NEW YORK (CNNMoney.com) -- Shares of Nalco Holding Company rose Monday after the chemical manufacturer confirmed it was providing a solvent that disperses oil to help BP clean up the massive spill spreading across the Gulf of Mexico.
The Naperville, Ill.-based company's stock was up $1.85, or 7%, to $27.49 a share. Earlier, the stock rose more than 18% to a high of $29.25.
Erik Fyrwald, Nalco's chief executive, said in a statement that the company will continue to provide the oil-dispersing solvent for as long as necessary.
"We all are committed to helping the people and environment of the Gulf Coast recover as rapidly as possible," said Fyrwald.
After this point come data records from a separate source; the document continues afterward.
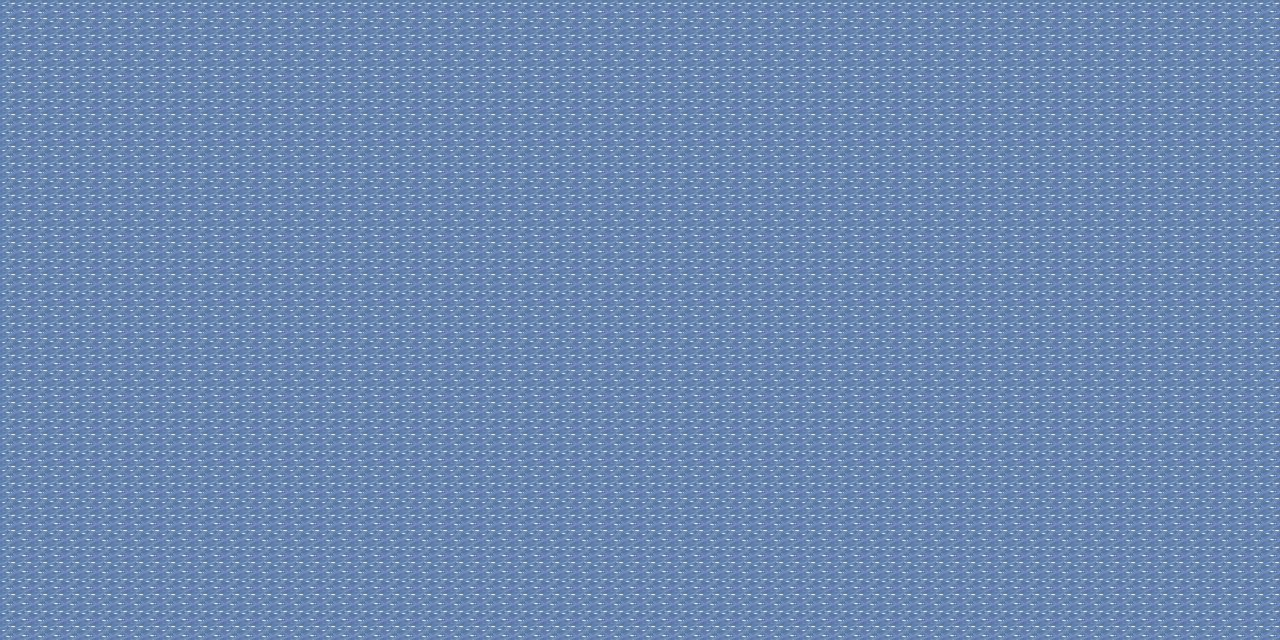
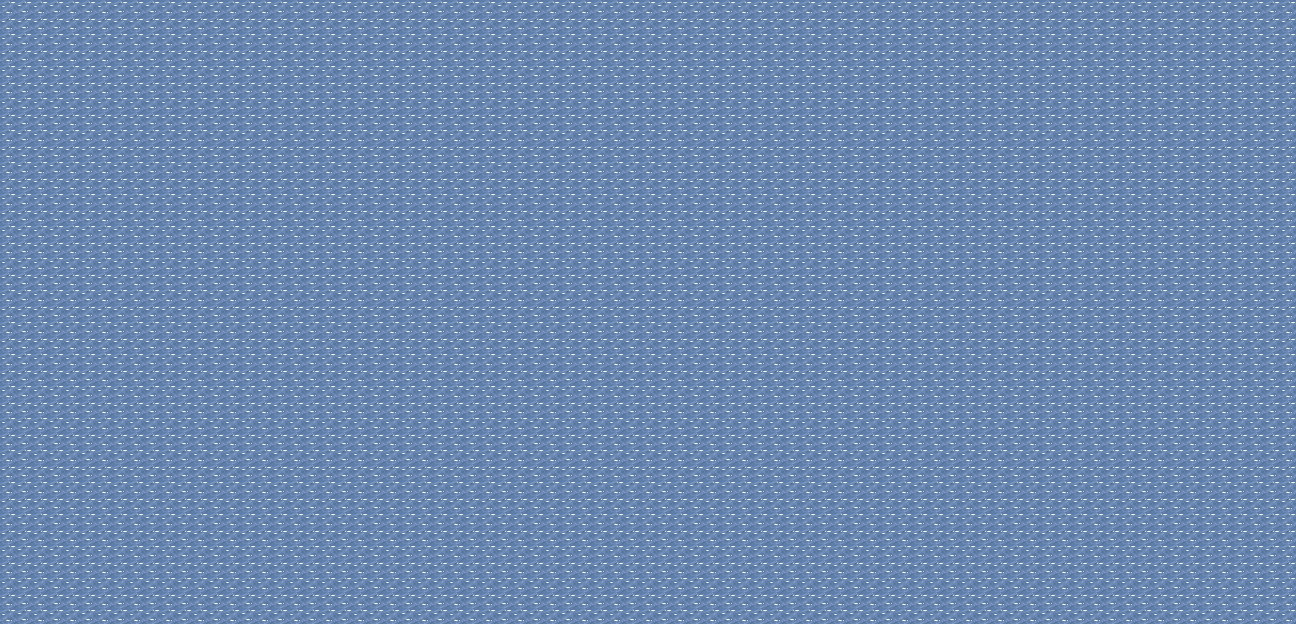
feat: animated sea

Changed region(s): [[0.0, 0.0, 1.0, 1.0]]

diff --git a/gameScreen.js b/gameScreen.js
@@ -1,10 +1,14 @@
+let imgGameBackground;
+
 let imgBackButton, imgCameraButton, imgInventory, imgConstruction, imgSelected, imgArrow;
 
 let isPickaxeSelected, isGrassSelected, isHoeSelected, isSeedSelected, isAxSelected;
 
 let pictureTime = 0;
+let backgroundTime = 0;
 
-function gameScreen() {;
+function gameScreen() {
+    drawAnimatedBackground();
     drawTilesMap();
     drawTreesMap();
     drawTreeGrowth();
@@ -20,6 +24,13 @@ function gameScreen() {;
     if (isAxSelected == true) image(imgSelected, 704.34, 586.67);
 
     takeAPicture();
+}
+
+function drawAnimatedBackground() {
+    backgroundTime++;
+    if (backgroundTime < 60) image(imgGameBackground, 0, 0);
+    if (backgroundTime > 60) image(imgGameBackground, -16, 16);
+    if (backgroundTime >= 120) backgroundTime = 0;
 }
 
 function drawTreeGrowth() {

diff --git a/drawMap.js b/drawMap.js
@@ -1,5 +1,3 @@
-let gameBackground;
-
 let imgGrass, imgGrassDot, imgGrassMiddle, imgDirt, imgDirtDot, imgDirtMiddle;
 
 let grassOneD = [];
@@ -43,8 +41,6 @@ function drawTreesMap() {
 }
 
 function drawTilesMap() {
-    image(imgGameBackground, 0, 0);
-
     let hasDirtOnTop;
     let hasDirtOnBottom;
     let hasDirtOnLeft;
Nalco makes a range of chemical products for the energy industry, including an "oil spill dispersant" called Corexit 9500.
"Corexit 9500 is used to disperse oil spilled on the sea, thereby minimizing its environmental impact," according to a Nalco product bulletin.
However, Nalco is predominantly a water treatment company, and oil dispersing solvents are a relatively small part of its overall business.
Fyrwald said sales of oil dispersants have not had a "material financial impact" on Nalco so far. "But it is impossible to predict at this time how long this incident will last or the magnitude of the overall response needed," he added.
John Quealy, an analysts who covers Nalco at investment house Canaccord Adams, said investors are betting the company's close ties to the industry and its "strong product platform" could pay off.
"When oil companies have problems like this, Nalco is one of the few companies in the world that they look to for help," he said.
Meanwhile, Tony Hayward, BP's chief executive, told NPR's "Morning Edition" that the company will "absolutely be paying for the cleanup operation" of the spill.
Hayward's comments came as BP's ruptured undersea well off of Louisiana continued to spew about 210,000 gallons of crude a day into the Gulf of Mexico. Efforts to corral the rapidly growing oil spill have so far been unsuccessful.
The oil was still nine miles off the Louisiana coast early Monday, but seas of six to 10 feet have complicated efforts to deploy booms to fend the spill off the coast.
Clean up costs are currently running about $6 million a day, according to BP. However, analysts say BP can expect to spend at least double what it's shelling out now once the spill hits shore.
Glass employees speak openly on public concerns More
Between ballooning student loans, credit cards and money owed to family members, graduates of the class of 2013 are facing an average $35,200 in debt, a Fidelity survey found. More